■ Activity ■
The records that follow are to be reproduced exactly. Any pictures in them are left out.

==== Provided information

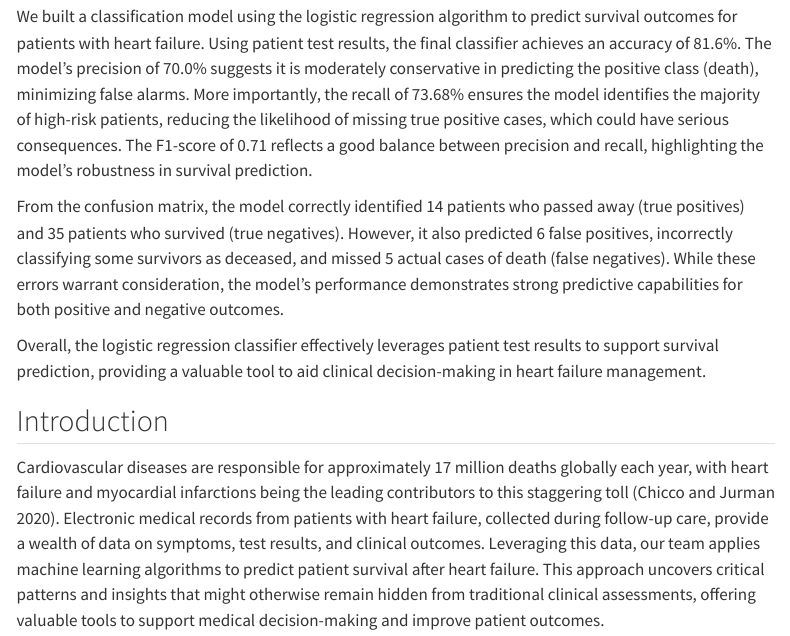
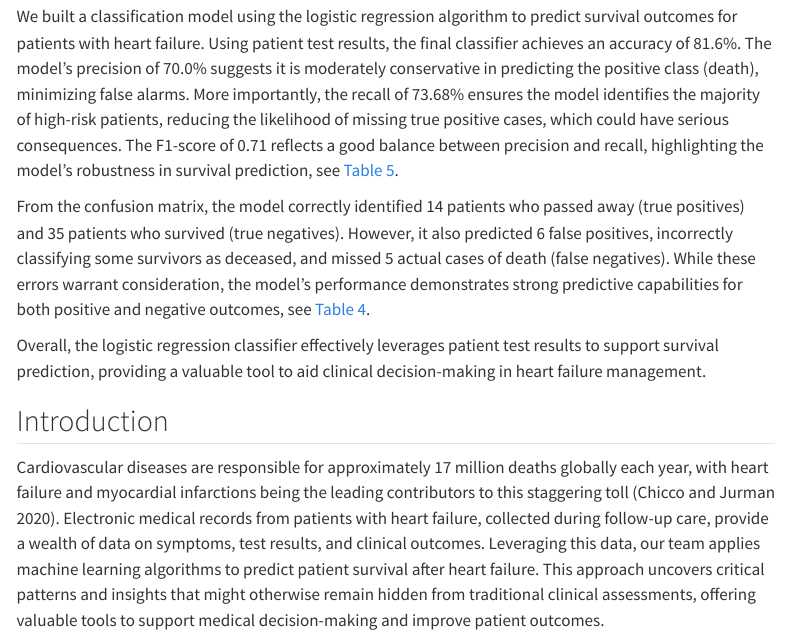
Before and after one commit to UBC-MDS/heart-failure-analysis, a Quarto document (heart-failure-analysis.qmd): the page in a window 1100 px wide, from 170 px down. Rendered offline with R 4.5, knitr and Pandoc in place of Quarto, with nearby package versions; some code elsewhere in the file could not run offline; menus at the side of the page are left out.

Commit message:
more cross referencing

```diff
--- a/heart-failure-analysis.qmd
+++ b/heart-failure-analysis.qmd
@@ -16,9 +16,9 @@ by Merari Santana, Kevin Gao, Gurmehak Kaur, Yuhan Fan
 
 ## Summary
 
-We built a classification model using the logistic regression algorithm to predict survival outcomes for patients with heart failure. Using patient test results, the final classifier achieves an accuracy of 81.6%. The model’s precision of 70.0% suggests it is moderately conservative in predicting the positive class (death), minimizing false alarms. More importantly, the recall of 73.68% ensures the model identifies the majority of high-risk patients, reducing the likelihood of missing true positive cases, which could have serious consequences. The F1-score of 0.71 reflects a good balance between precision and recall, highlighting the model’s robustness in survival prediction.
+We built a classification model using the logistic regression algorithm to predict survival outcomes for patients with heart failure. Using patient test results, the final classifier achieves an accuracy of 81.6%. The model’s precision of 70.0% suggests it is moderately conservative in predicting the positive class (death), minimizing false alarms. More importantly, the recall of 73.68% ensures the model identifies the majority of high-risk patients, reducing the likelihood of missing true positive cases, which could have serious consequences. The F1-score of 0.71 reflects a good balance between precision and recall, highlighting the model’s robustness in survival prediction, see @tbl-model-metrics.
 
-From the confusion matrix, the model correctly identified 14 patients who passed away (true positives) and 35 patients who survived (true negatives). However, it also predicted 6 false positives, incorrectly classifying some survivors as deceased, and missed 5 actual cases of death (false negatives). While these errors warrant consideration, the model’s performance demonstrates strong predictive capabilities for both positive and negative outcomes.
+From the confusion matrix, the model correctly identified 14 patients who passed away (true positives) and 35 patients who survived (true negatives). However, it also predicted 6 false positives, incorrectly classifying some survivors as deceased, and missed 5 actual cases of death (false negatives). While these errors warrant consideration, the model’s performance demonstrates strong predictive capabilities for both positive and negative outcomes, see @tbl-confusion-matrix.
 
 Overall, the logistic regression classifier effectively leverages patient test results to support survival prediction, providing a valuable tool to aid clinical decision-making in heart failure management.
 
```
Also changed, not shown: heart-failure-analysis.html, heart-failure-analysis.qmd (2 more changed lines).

========

■ Task response ■
Before and after one commit to UBC-MDS/heart-failure-analysis, a Quarto document (heart-failure-analysis.qmd): the page in a window 1100 px wide, from 170 px down. Rendered offline with R 4.5, knitr and Pandoc in place of Quarto, with nearby package versions; some code elsewhere in the file could not run offline; menus at the side of the page are left out.

Commit message:
more cross referencing

```diff
--- a/heart-failure-analysis.qmd
+++ b/heart-failure-analysis.qmd
@@ -16,9 +16,9 @@ by Merari Santana, Kevin Gao, Gurmehak Kaur, Yuhan Fan
 
 ## Summary
 
-We built a classification model using the logistic regression algorithm to predict survival outcomes for patients with heart failure. Using patient test results, the final classifier achieves an accuracy of 81.6%. The model’s precision of 70.0% suggests it is moderately conservative in predicting the positive class (death), minimizing false alarms. More importantly, the recall of 73.68% ensures the model identifies the majority of high-risk patients, reducing the likelihood of missing true positive cases, which could have serious consequences. The F1-score of 0.71 reflects a good balance between precision and recall, highlighting the model’s robustness in survival prediction.
+We built a classification model using the logistic regression algorithm to predict survival outcomes for patients with heart failure. Using patient test results, the final classifier achieves an accuracy of 81.6%. The model’s precision of 70.0% suggests it is moderately conservative in predicting the positive class (death), minimizing false alarms. More importantly, the recall of 73.68% ensures the model identifies the majority of high-risk patients, reducing the likelihood of missing true positive cases, which could have serious consequences. The F1-score of 0.71 reflects a good balance between precision and recall, highlighting the model’s robustness in survival prediction, see @tbl-model-metrics.
 
-From the confusion matrix, the model correctly identified 14 patients who passed away (true positives) and 35 patients who survived (true negatives). However, it also predicted 6 false positives, incorrectly classifying some survivors as deceased, and missed 5 actual cases of death (false negatives). While these errors warrant consideration, the model’s performance demonstrates strong predictive capabilities for both positive and negative outcomes.
+From the confusion matrix, the model correctly identified 14 patients who passed away (true positives) and 35 patients who survived (true negatives). However, it also predicted 6 false positives, incorrectly classifying some survivors as deceased, and missed 5 actual cases of death (false negatives). While these errors warrant consideration, the model’s performance demonstrates strong predictive capabilities for both positive and negative outcomes, see @tbl-confusion-matrix.
 
 Overall, the logistic regression classifier effectively leverages patient test results to support survival prediction, providing a valuable tool to aid clinical decision-making in heart failure management.
 
```
Also changed, not shown: heart-failure-analysis.html, heart-failure-analysis.qmd (2 more changed lines).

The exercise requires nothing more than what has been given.